What is Design Flaw Attack?
Let's find out Design Flaw Attack meaning, definition in crypto, what is Design Flaw Attack, and all other detailed facts.
A design flaw attack is a type of malicious attack with the goal to gain access to someone’s crypto funds. It takes place by an attacker creating some kind of flawed software (a smart contract, a marketplace, a DEX). This is done so that users would take action within the permissionless, decentralized software also being unaware of the errors.
As an example, let's take the decentralized prediction market platform based on the Ethereum blockchain - Augur. Some theories state that the prediction markets that are on the platform are subjects of the design flaw attacks. This is because the markets supposedly can trick people into betting their funds on a flawed contract, since they have unclear descriptions. This could result in lost funds for the investor.
Also, these types of attacks could potentially target price feeds and other similar sources of information. The malicious actor can exploit and manipulate any smart contract that depends on the particular data source. This can be achieved due to the protocol or a marketplace having only one price source API.
It can be discontinued even before the expiration date which offers the attacker an opportunity to complete his plan.
Usually, a design flaw attack creates fake opportunities that are very visible to consumers, so that they would lock their cash within a smart contract. An unfair settlement and a release of capital is an outcome of a faulty, and believable description of some contract terms or the protocol upon which they are based. The description usually illustrates a lot of benefits for the user.
Moreover, another way a malicious actor could carry on with his design flaw attack is to discover an already existing contract that, indeed, has flaws. Usually, it was created by another person that didn’t have any bad intentions.

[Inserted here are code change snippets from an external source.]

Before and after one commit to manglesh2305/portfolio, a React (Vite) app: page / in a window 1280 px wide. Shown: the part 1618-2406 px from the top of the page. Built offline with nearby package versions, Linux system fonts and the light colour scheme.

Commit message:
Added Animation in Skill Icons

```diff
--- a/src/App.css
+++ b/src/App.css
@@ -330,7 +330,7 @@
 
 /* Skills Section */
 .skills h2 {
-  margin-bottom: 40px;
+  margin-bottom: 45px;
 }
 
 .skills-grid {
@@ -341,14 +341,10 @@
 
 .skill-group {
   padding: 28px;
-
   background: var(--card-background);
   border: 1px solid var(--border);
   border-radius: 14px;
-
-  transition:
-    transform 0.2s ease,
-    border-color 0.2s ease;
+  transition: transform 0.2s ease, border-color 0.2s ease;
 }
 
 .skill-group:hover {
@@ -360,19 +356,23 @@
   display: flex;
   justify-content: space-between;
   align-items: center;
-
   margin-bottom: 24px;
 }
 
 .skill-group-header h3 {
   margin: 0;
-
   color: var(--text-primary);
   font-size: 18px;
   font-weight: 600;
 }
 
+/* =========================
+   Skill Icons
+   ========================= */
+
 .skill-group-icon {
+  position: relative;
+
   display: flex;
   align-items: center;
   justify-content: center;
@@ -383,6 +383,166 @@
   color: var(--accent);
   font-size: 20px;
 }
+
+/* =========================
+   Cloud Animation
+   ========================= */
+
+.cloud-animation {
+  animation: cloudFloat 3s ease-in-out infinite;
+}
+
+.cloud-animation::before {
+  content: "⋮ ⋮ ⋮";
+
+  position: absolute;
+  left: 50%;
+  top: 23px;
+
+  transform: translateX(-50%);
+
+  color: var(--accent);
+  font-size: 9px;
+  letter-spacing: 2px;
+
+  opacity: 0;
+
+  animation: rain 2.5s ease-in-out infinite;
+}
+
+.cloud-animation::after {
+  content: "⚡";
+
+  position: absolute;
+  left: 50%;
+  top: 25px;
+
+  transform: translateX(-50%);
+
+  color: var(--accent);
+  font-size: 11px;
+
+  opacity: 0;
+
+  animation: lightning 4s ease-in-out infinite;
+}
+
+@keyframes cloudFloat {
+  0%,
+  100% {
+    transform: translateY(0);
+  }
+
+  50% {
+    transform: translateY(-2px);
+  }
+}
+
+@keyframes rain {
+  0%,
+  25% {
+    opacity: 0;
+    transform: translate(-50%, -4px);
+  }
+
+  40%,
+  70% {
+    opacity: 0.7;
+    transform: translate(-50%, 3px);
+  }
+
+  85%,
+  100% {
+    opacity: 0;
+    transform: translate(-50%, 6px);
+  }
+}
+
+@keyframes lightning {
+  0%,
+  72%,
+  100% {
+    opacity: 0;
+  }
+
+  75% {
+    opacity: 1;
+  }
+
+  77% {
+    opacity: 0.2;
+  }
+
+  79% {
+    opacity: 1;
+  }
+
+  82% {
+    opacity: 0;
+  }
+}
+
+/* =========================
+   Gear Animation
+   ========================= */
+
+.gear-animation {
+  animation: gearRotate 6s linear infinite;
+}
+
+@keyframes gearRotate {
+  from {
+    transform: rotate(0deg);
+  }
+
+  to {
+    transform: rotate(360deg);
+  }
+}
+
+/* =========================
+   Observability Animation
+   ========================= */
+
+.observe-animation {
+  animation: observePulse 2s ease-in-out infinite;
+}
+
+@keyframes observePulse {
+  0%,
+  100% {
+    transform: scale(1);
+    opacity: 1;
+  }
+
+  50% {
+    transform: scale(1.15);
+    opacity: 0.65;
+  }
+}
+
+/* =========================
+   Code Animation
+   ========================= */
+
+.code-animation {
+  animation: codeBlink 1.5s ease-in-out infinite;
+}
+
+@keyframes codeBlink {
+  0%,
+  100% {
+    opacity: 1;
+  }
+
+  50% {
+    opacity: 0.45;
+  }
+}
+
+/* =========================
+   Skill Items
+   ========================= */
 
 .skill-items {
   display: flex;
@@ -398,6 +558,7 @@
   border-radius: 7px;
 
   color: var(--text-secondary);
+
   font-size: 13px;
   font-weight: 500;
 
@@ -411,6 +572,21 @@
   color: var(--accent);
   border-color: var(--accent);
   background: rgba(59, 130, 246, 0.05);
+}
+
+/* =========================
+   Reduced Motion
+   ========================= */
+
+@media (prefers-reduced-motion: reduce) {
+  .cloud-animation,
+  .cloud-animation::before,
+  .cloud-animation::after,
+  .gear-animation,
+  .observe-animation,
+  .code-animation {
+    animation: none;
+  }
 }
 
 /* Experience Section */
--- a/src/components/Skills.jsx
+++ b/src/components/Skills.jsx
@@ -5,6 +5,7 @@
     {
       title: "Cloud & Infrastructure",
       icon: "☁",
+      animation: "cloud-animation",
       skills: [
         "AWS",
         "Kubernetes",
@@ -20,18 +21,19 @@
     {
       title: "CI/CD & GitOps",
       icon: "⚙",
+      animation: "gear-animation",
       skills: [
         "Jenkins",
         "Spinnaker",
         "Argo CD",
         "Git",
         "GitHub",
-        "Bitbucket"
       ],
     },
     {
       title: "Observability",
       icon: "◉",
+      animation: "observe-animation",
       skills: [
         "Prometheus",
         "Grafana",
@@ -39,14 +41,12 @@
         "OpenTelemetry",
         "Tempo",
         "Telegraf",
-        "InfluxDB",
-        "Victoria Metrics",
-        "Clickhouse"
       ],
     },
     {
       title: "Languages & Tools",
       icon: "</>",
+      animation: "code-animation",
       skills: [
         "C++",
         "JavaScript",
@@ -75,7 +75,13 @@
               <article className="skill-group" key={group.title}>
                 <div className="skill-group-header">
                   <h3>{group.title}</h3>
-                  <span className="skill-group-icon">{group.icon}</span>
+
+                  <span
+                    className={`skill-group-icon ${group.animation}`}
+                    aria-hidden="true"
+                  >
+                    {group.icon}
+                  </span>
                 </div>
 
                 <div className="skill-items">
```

This way, the attack would concentrate on the knowledge imbalance between the attacker and any possible accessible network member.